For the next three weeks we will be joining friends for a whirlwind trip through Jordan and Egypt, the cost of which is waaaay outside our current $110/day budget, but we had money set aside for a few trips in 2020 pre-retirement, which COVID derailed, so are using those savings for this excursion. For interest’s sake we will have a full summary, including costs, for both of those countries, but you may have to wait until we have some downtime at the beginning of November and can get those written. In the meantime, if you’re not already following us on Facebook, please do because we will definitely be posting pictures along the way. Off to see Petra and the pyramids!

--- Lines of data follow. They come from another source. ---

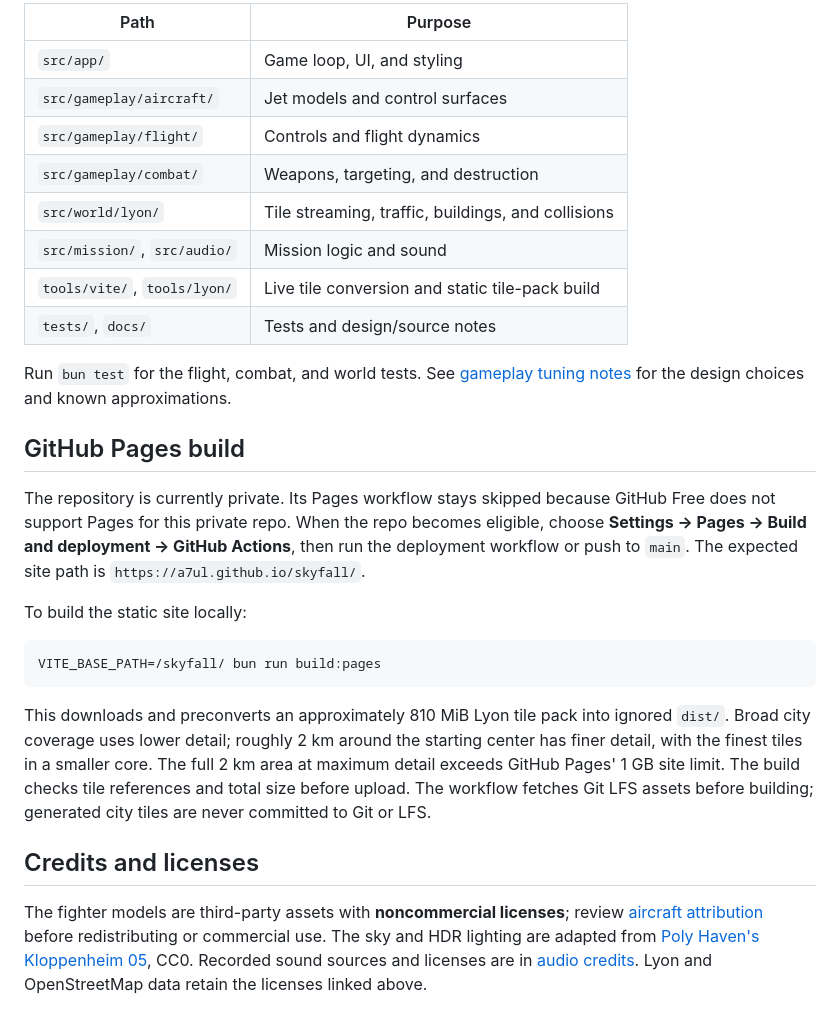
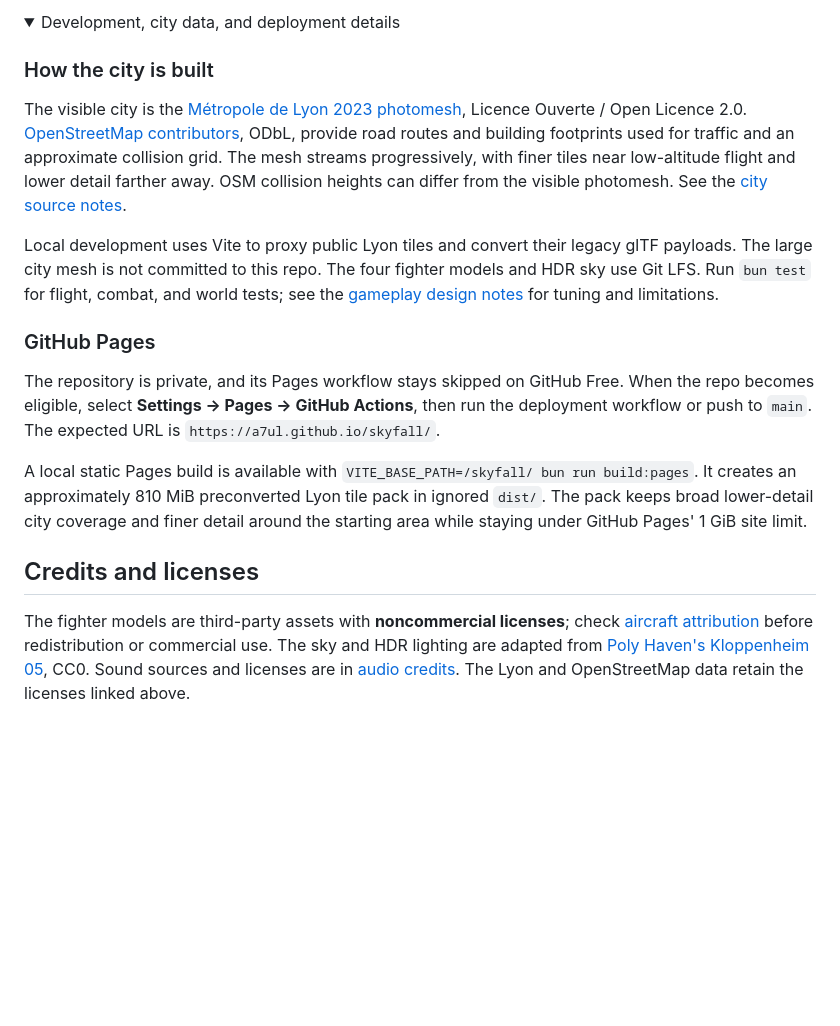
Before and after one commit to a7ul/skyfall, a Markdown page: README.md, the part around one of its changes. Rendered like a GitHub page; folded sections open; blank space fills up the shorter version.

````diff
--- a/README.md
+++ b/README.md
@@ -75,29 +84,21 @@ Tiles load progressively, with finer screen-space detail at low altitude, preloa
 
-| Path | Purpose |
-| --- | --- |
-| `src/app/` | Game loop, UI, and styling |
-| `src/gameplay/aircraft/` | Jet models and control surfaces |
-| `src/gameplay/flight/` | Controls and flight dynamics |
-| `src/gameplay/combat/` | Weapons, targeting, and destruction |
-| `src/world/lyon/` | Tile streaming, traffic, buildings, and collisions |
-| `src/mission/`, `src/audio/` | Mission logic and sound |
-| `tools/vite/`, `tools/lyon/` | Live tile conversion and static tile-pack build |
-| `tests/`, `docs/` | Tests and design/source notes |
+<details>
+<summary>Development, city data, and deployment details</summary>
 
-Run `bun test` for the flight, combat, and world tests. See [gameplay tuning notes](docs/design/gameplay-design.md) for the design choices and known approximations.
+### How the city is built
 
-## GitHub Pages build
+The visible city is the [Métropole de Lyon 2023 photomesh](https://www.data.gouv.fr/datasets/photomaillage-3d-de-la-metropole-de-lyon), Licence Ouverte / Open Licence 2.0. [OpenStreetMap contributors](https://www.openstreetmap.org/copyright), ODbL, provide road routes and building footprints used for traffic and an approximate collision grid. The mesh streams progressively, with finer tiles near low-altitude flight and lower detail farther away. OSM collision heights can differ from the visible photomesh. See the [city source notes](docs/data/city-source-trials.md).
 
-The repository is currently private. Its Pages workflow stays skipped because GitHub Free does not support Pages for this private repo. When the repo becomes eligible, choose **Settings → Pages → Build and deployment → GitHub Actions**, then run the deployment workflow or push to `main`. The expected site path is `https://a7ul.github.io/skyfall/`.
+Local development uses Vite to proxy public Lyon tiles and convert their legacy glTF payloads. The large city mesh is not committed to this repo. The four fighter models and HDR sky use Git LFS. Run `bun test` for flight, combat, and world tests; see the [gameplay design notes](docs/design/gameplay-design.md) for tuning and limitations.
 
-To build the static site locally:
+### GitHub Pages
 
-```sh
-VITE_BASE_PATH=/skyfall/ bun run build:pages
-```
+The repository is private, and its Pages workflow stays skipped on GitHub Free. When the repo becomes eligible, select **Settings → Pages → GitHub Actions**, then run the deployment workflow or push to `main`. The expected URL is `https://a7ul.github.io/skyfall/`.
 
-This downloads and preconverts an approximately 810 MiB Lyon tile pack into ignored `dist/`. Broad city coverage uses lower detail; roughly 2 km around the starting center has finer detail, with the finest tiles in a smaller core. The full 2 km area at maximum detail exceeds GitHub Pages' 1 GB site limit. The build checks tile references and total size before upload. The workflow fetches Git LFS assets before building; generated city tiles are never committed to Git or LFS.
+A local static Pages build is available with `VITE_BASE_PATH=/skyfall/ bun run build:pages`. It creates an approximately 810 MiB preconverted Lyon tile pack in ignored `dist/`. The pack keeps broad lower-detail city coverage and finer detail around the starting area while staying under GitHub Pages' 1 GiB site limit.
+
+</details>
 
 ## Credits and licenses
 
-The fighter models are third-party assets with **noncommercial licenses**; review [aircraft attribution](public/assets/aircraft/ATTRIBUTION.md) before redistributing or commercial use. The sky and HDR lighting are adapted from [Poly Haven's Kloppenheim 05](https://polyhaven.com/a/kloppenheim_05_puresky), CC0. Recorded sound sources and licenses are in [audio credits](public/assets/audio/CREDITS.md). Lyon and OpenStreetMap data retain the licenses linked above.
+The fighter models are third-party assets with **noncommercial licenses**; check [aircraft attribution](public/assets/aircraft/ATTRIBUTION.md) before redistribution or commercial use. The sky and HDR lighting are adapted from [Poly Haven's Kloppenheim 05](https://polyhaven.com/a/kloppenheim_05_puresky), CC0. Sound sources and licenses are in [audio credits](public/assets/audio/CREDITS.md). The Lyon and OpenStreetMap data retain the licenses linked above.
````
Also changed, not shown: other parts of README.md (+42 -33 lines).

Restaurants – As I mentioned earlier, we ate dinner exclusively in restaurants during our stay in Antalya and there was no shortage of choices. The Luna Garden Bistro was a little oasis with very good food, Pizza Argentina Kalekapsis served pizza by the slice, with the slices being prepared when you ordered, yummy! And we found another fabulous baklava shop, Antepia Baklava!
Speech – Useful Turkish words to know are:
- Lütfen (“lute’fen”) – Please;
- Teşekkür ederim (“tesh’querr ed’err’im”) – Thank you (Mersi worked too);
- Merhaba (“mare’haba”) – Hello;
- İyi akşamlar (“ee ak’sham’lar”) – Good evening;
- Hoşçakal (“hosh’cha’kal”) – Goodbye;
- Evet (“ev’et”) – Yes;
- Hayir (“hi’ear”) – No;
- Ne Kadar? (“nay ka’dar”) – How much does it cost;
- Hesap, Lütfen (“hes’up, lute’fen”) – The bill, please (in a restaurant);
- Giriş – Entrance / Çıkış – Exit (visually these were useful to know);
- Özür dilerim (“ouz’ur dill’ear’im”) – I am sorry (Pardon worked too)!